What are legalisations?
According to the website of the Spanish Ministry of Foreign Affairs, European Union and Cooperation, “Legalisation is an administrative act that grants validity to a foreign public document, verifying the authenticity of the signature affixed to a document and the capacity in which the authority signing the document has acted”. This means that certain types of documents from one country have to go through a legalisation procedure to authenticate or certify them so they can be accepted in another country.
Therefore, in order for sworn translations into Spanish to be valid in Spain, the original document must have been apostilled with a Hague Apostille by the corresponding body in the country of origin, as long as it is a signatory of the Hague Convention.
If you need any more information, please don’t hesitate to contact us.
In the case of sworn translations of original documents from Spain from Spanish into other languages, depending on where you are going to use them, they must be legalised as follows:

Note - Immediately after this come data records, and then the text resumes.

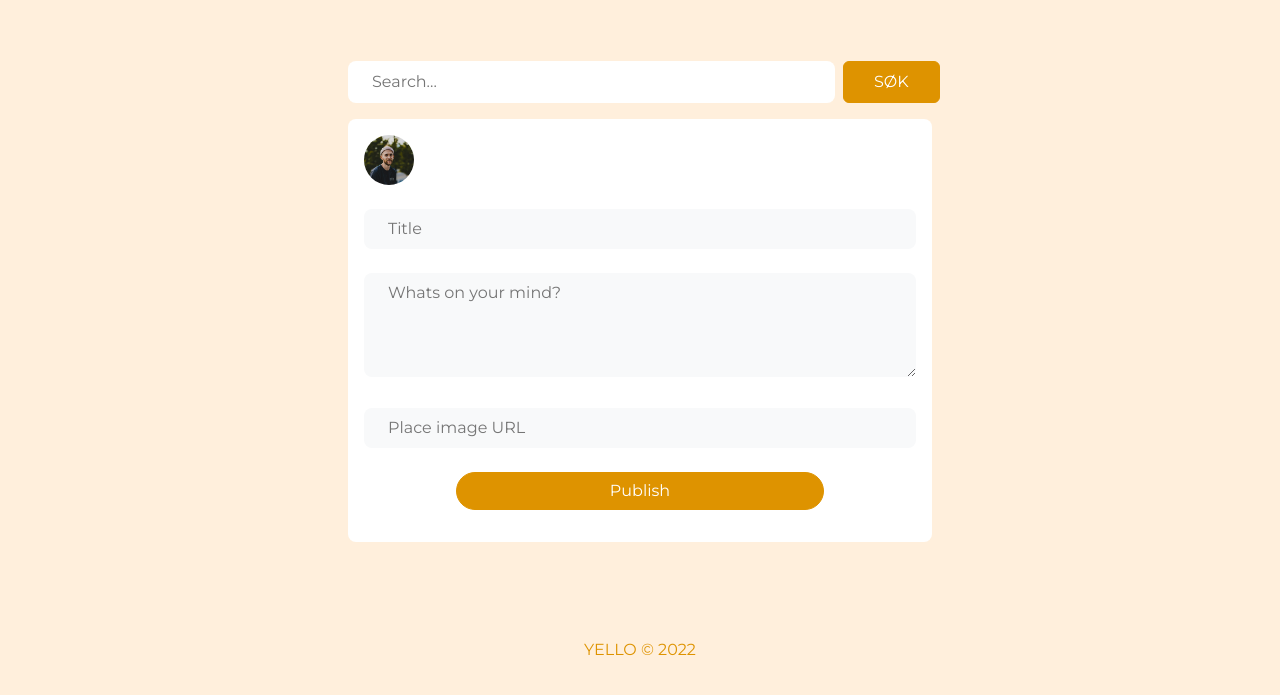
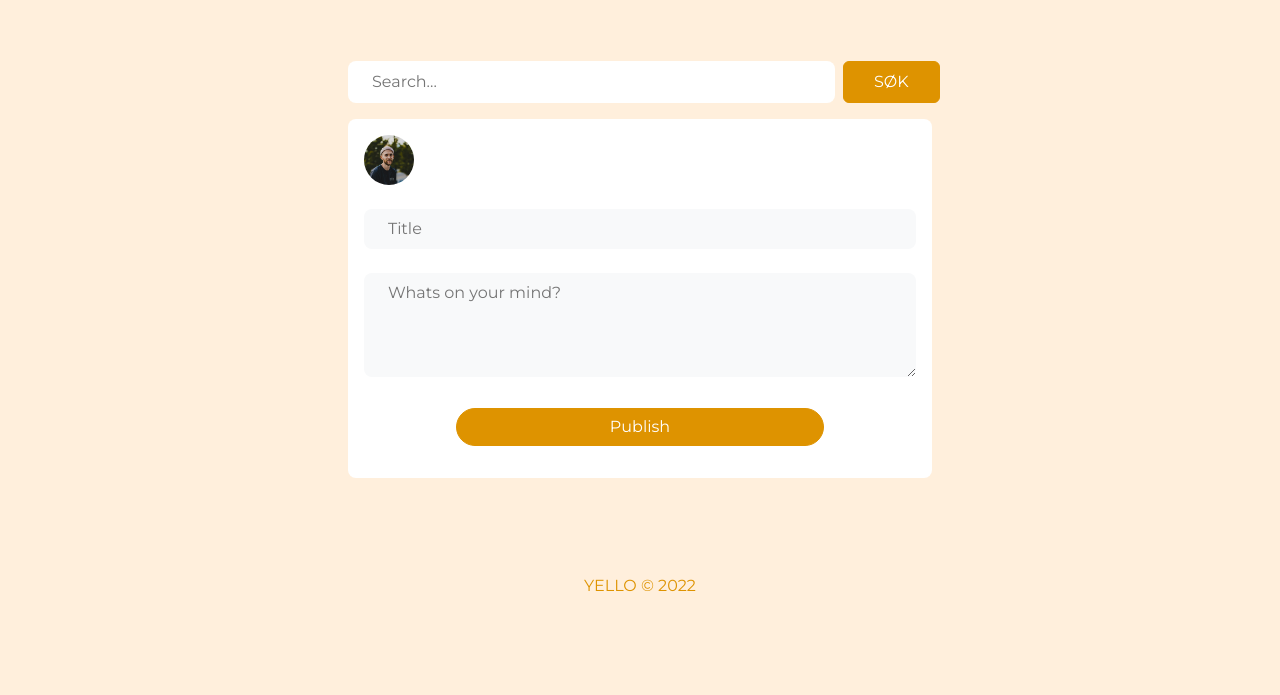
Before and after one commit to marthebull/marthebull-js2-CA-30-09-2022, a website: page home-feed.html in a window 1280 px wide. Shown: the part 101-796 px from the top of the page. Drawn offline with nearby package versions, Linux system fonts and the light colour scheme; no server answers.

Commit message:
Update home-feed.html

```diff
--- a/home-feed.html
+++ b/home-feed.html
@@ -59,8 +59,6 @@
                 </div>
                 <input id="post-title" class="rounded-3 border-0 mb-3 p-2 ps-4 mx-auto col-12 bg-light mb-4" type="text" placeholder="Title">
                 <textarea id="post-content" class="rounded-3 border-0 mb-3 p-2 ps-4 mx-auto col-12 bg-light pb-5 mb-4" type="text-area" placeholder="Whats on your mind?"></textarea>
-                <input id="post-media" class="rounded-3 border-0 mb-3 p-2 ps-4 mx-auto col-12 bg-light mb-4" type="text"
-                    placeholder="Place image URL">
                 <button id="submit-post" type="submit" class="btn btn-primary mb-3 col-6 col-lg-8 text-secondary rounded-pill mx-auto">Publish</button>
             </div>
         </div>
```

- If the original documents bear the Hague Apostille because they are to be submitted in a country that is a signatory to the convention, the sworn translations into other languages have to be and can only be legalised at the Spanish Ministry of Foreign Affairs. You can find the list of countries here.
- If the country your documents are destined for has not signed the Hague Convention, this involves a different process and, depending on the country, it may be necessary to process both the sworn translation and the original document (in Spanish) and have them legalised at the embassy or consulate of the target country.
Remember: if you are in Madrid and you need to get your original documents from Spain (in Spanish) apostilled or legalised or are unsure what to do, we can help you.